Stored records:

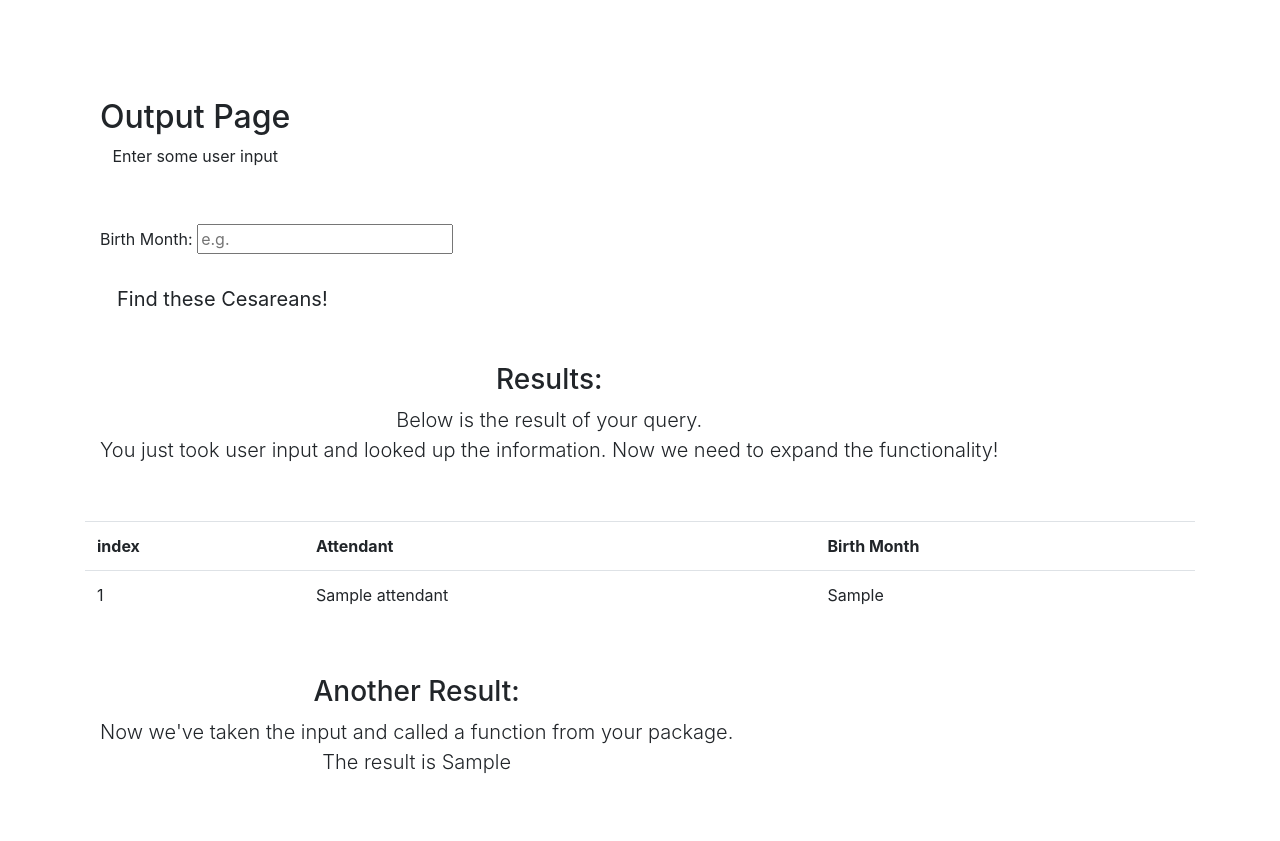
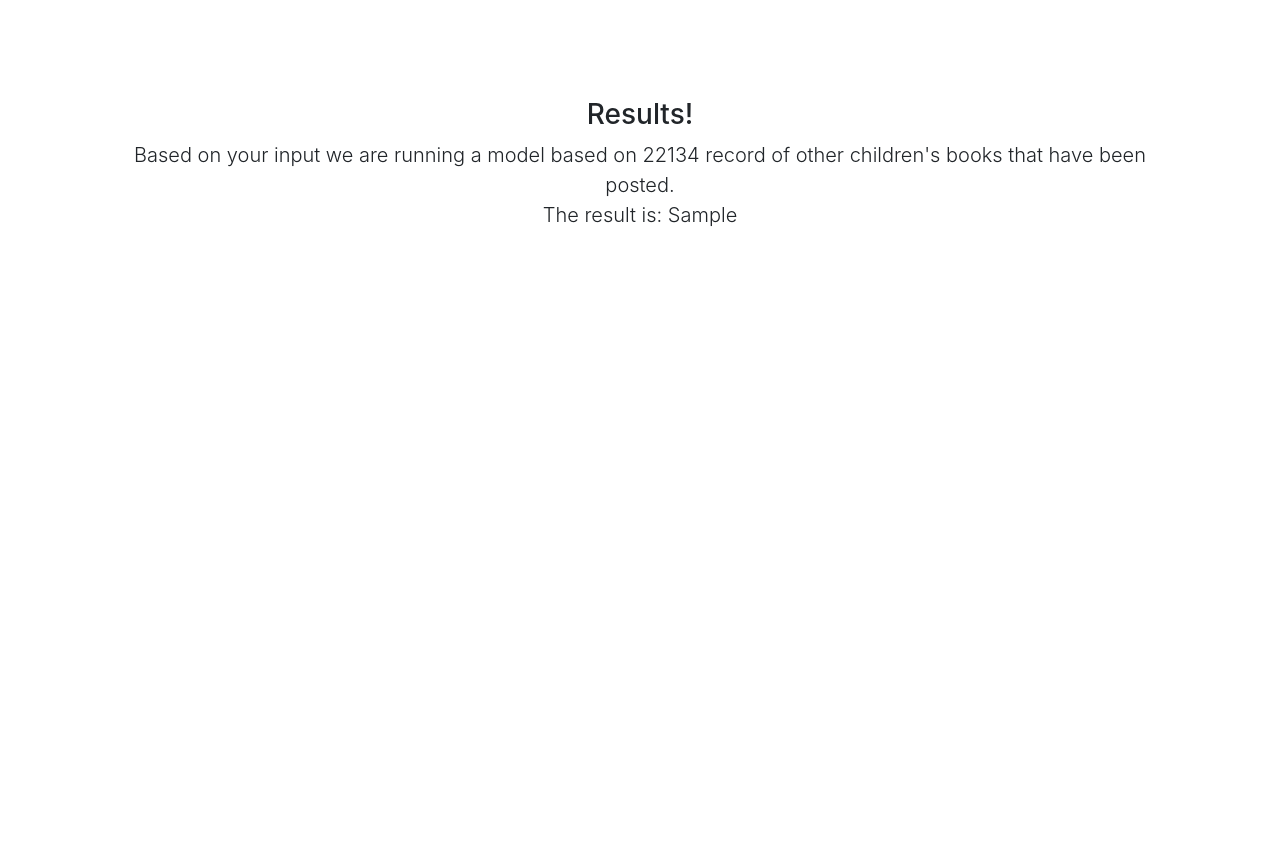
Before and after one commit to mishoptera/used-books, a Flask app: template flask_app/templates/output.html in a window 1280 px wide. After the commit the page ends 227 px from the top, so only its background shows below. Run offline with Flask 2, Linux system fonts and the light colour scheme; the template is opened without the code that fills it: most values are stand-ins (such as "Sample title", 1, 10 or a date in 2020); some libraries are stand-ins or nearby versions.

Commit message:
end of friday updates

```diff
--- a/flask_app/templates/index.html
+++ b/flask_app/templates/index.html
@@ -1,4 +1,4 @@
-<html>
+x<html>
  <head>
     <title>{{title}} - microblog</title>
  </head>
--- a/flask_app/templates/output.html
+++ b/flask_app/templates/output.html
@@ -35,48 +35,11 @@
   <body>
 
     <nav class="navbar navbar-inverse navbar-fixed-top">
-      <div class="container">
-    <div class="starter-template">
-        <h2>Output Page</h2>
-        <p>Enter some user input</p>
-    </div>
-
-    <div class = "container">
-
-      <form  action="/output" method="GET">
-        <div class="form-group">
-          <label for="birth_month">Birth Month:</label>
-          <input type="text" id="birth_month" name='birth_month' placeholder="e.g. ">
-        </div>
-        <div>
-          <button type="submit" class="btn btn-default btn-lg">Find these Cesareans!</button>
-        </div>
-      </form>
-    </div>
-    <script src="https://code.jquery.com/jquery-1.10.2.min.js"></script>
-    <script src="static/js/bootstrap.min.js"></script>
-
-  </div> <!-- /.container-->
 
     <div class="container">
       <div class="starter-template">
-        <h3>Results:</h3>
-        <p class="lead">Below is the result of your query.<br> You just took user input and looked up the information. Now we need to expand the functionality!</p>
-      </div>
-
-      <table class="table table-hover">
-      <tr><th>index</th><th>Attendant</th><th>Birth Month</th></tr>
-      {% for birth in births %}
-      <tr><td>{{ birth['index'] }}</td><td>{{ birth['attendant']}}</td><td> {{ birth['birth_month'] }}</td></tr>
-      {% endfor %}
-      </table>
-
-     </div><!-- /.container -->
-
-    <div class="container">
-      <div class="starter-template">
-        <h3>Another Result:</h3>
-        <p class="lead">Now we've taken the input and called a function from your package.<br>The result is {{the_result}}</p>
+        <h3>Results!</h3>
+        <p class="lead">Based on your input we are running a model based on 22134 record of other children's books that have been posted.<br>The result is: {{the_result}}</p>
       </div>
       <script src="https://code.jquery.com/jquery-1.10.2.min.js"></script>
       <script src="static/js/bootstrap.min.js"></script>
--- a/flask_app/views.py
+++ b/flask_app/views.py
@@ -1,46 +1,30 @@
 from flask import render_template
 from flask_app import app
 from flask import request
+from flask_app.a_Model import ModelIt
+
 
 @app.route('/')
 @app.route('/index')
+def index():
+    return render_template("index.html",
+       title = 'Home', user = { 'nickname': 'Misha' },
+       )
 @app.route('/input')
-@app.route('/output')
-
-
-
-
 def usedbooks_input():
     return render_template("input.html")
 
+@app.route('/output')
 def usedbooks_output():
-    return render_template("output.html")
-"""
-def cesareans_output():
-  #pull 'birth_month' from input field and store it
-  patient = request.args.get('birth_month')
-
-  #just select the Cesareans from the birth dtabase for the month that the user inputs
-  query = "SELECT index, attendant, birth_month FROM birth_data_table WHERE delivery_method='Cesarean' AND birth_month='%s'" % patient
-  print(query)
-  query_results=pd.read_sql_query(query,con)
-  print(query_results)
-  births = []
-  for i in range(0,query_results.shape[0]):
-      births.append(dict(index=query_results.iloc[i]['index'], attendant=query_results.iloc[i]['attendant'], birth_month=query_results.iloc[i]['birth_month']))
-      the_result = ''
-   the_result = ModelIt(patient,births)
-  return render_template("output.html", births = births, the_result = the_result)
-  """
-def index():
-   user = { 'nickname': 'Misha' } # fake user
-   return '''
-            <html>
-             <head>
-               <title>Home Page</title>
-             </head>
-             <body>
-               <h1>Hello, ''' + user['nickname'] + '''</h1>
-             </body>
-            </html>
-          '''
+    condition_ordinal = request.args.get('condition')
+    total_price = request.args.get('price')
+    free_shipping = request.args.get('free_shipping')
+    brand_included = request.args.get('brand')
+    description = request.args.get('description')
+    description_length = len(description)
+    binary_result = ModelIt(condition_ordinal, total_price, free_shipping, brand_included, description_length)
+    if binary_result == 1:
+        the_result = "Congratulations! This should sell!"
+    else:
+        the_result = "Sorry, this probably won't sell as is."
+    return render_template("output.html", the_result = the_result)
--- /dev/null
+++ b/run.py
@@ -0,0 +1,3 @@
+#!/usr/bin/env python
+from flask_app import app
+app.run(debug = True)
```
Also changed, not shown: flask_app/a_Model.py (+8 -8 lines), flask_app/templates/input.html (+7 -7 lines), 2 other files.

### Task requirements
Determine the number of lines in the records that contain the word "route", and provide that number alone.

### Response
5